_THE PROBLEM_: Exclude all pictures. Then restate, word for word, the entries from the first line through the line that contains "процесса рынка за торговый час и".

· · ·

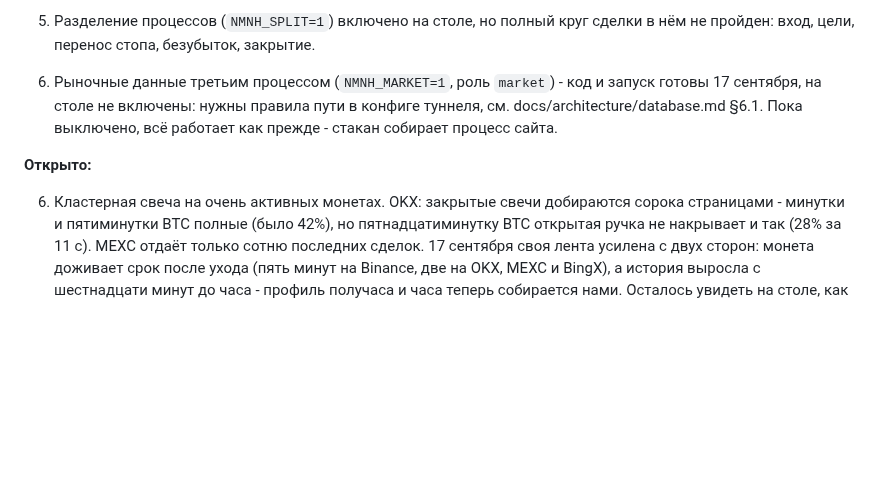
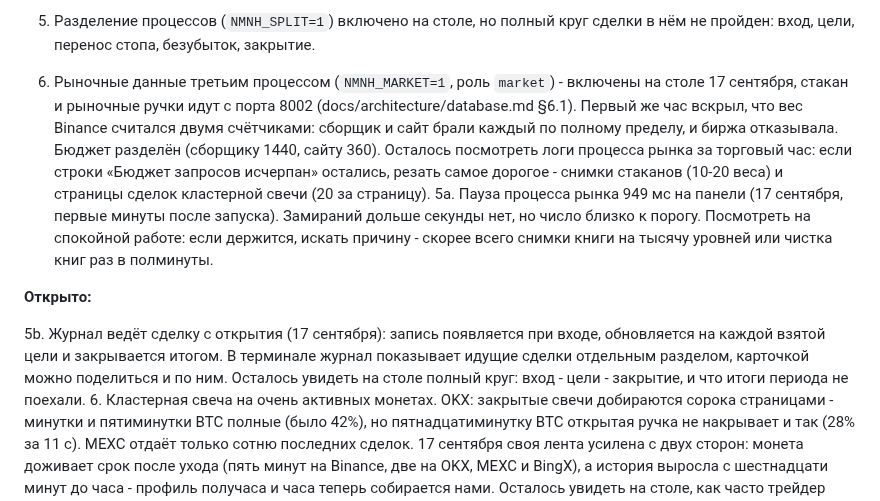
Before and after one commit to MrNaPaSS/MENTOR, a Markdown page: docs/next.md, the part around the change. GitHub-like rendering; blank space fills up the shorter version.

Commit message:
docs: сверка планов с тем, что сделано 17 сентября
Рыночные данные включены на столе, бюджет Binance разделён между процессами,
журнал ведёт сделку с открытия. Добавлено то, что осталось посмотреть: логи
процесса рынка за торговый час и пауза 949 мс на панели.

Co-Authored-By: Claude Opus 5 (1M context) <noreply@anthropic.com>

```diff
--- a/docs/next.md
+++ b/docs/next.md
@@ -81,13 +81,26 @@
    подряд при живом объёме. Разбирать по свежему логу.
 4. Разделение процессов (`NMNH_SPLIT=1`) включено на столе, но полный круг
    сделки в нём не пройден: вход, цели, перенос стопа, безубыток, закрытие.
-5. Рыночные данные третьим процессом (`NMNH_MARKET=1`, роль `market`) - код и
-   запуск готовы 17 сентября, на столе не включены: нужны правила пути в
-   конфиге туннеля, см. docs/architecture/database.md §6.1. Пока выключено,
-   всё работает как прежде - стакан собирает процесс сайта.
+5. Рыночные данные третьим процессом (`NMNH_MARKET=1`, роль `market`) -
+   включены на столе 17 сентября, стакан и рыночные ручки идут с порта 8002
+   (docs/architecture/database.md §6.1). Первый же час вскрыл, что вес Binance
+   считался двумя счётчиками: сборщик и сайт брали каждый по полному пределу,
+   и биржа отказывала. Бюджет разделён (сборщику 1440, сайту 360). Осталось
+   посмотреть логи процесса рынка за торговый час: если строки «Бюджет
+   запросов исчерпан» остались, резать самое дорогое - снимки стаканов (10-20
+   веса) и страницы сделок кластерной свечи (20 за страницу).
+5a. Пауза процесса рынка 949 мс на панели (17 сентября, первые минуты после
+   запуска). Замираний дольше секунды нет, но число близко к порогу.
+   Посмотреть на спокойной работе: если держится, искать причину - скорее
+   всего снимки книги на тысячу уровней или чистка книг раз в полминуты.
 
 **Открыто:**
 
+5b. Журнал ведёт сделку с открытия (17 сентября): запись появляется при входе,
+   обновляется на каждой взятой цели и закрывается итогом. В терминале журнал
+   показывает идущие сделки отдельным разделом, карточкой можно поделиться и
+   по ним. Осталось увидеть на столе полный круг: вход - цели - закрытие, и
+   что итоги периода не поехали.
 6. Кластерная свеча на очень активных монетах. OKX: закрытые свечи добираются
    сорока страницами - минутки и пятиминутки BTC полные (было 42%), но
    пятнадцатиминутку BTC открытая ручка не накрывает и так (28% за 11 с). MEXC
```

· · ·

_ANSWER SPACE_:
Before and after one commit to MrNaPaSS/MENTOR, a Markdown page: docs/next.md, the part around the change. GitHub-like rendering; blank space fills up the shorter version.

Commit message:
docs: сверка планов с тем, что сделано 17 сентября
Рыночные данные включены на столе, бюджет Binance разделён между процессами,
журнал ведёт сделку с открытия. Добавлено то, что осталось посмотреть: логи
процесса рынка за торговый час и пауза 949 мс на панели.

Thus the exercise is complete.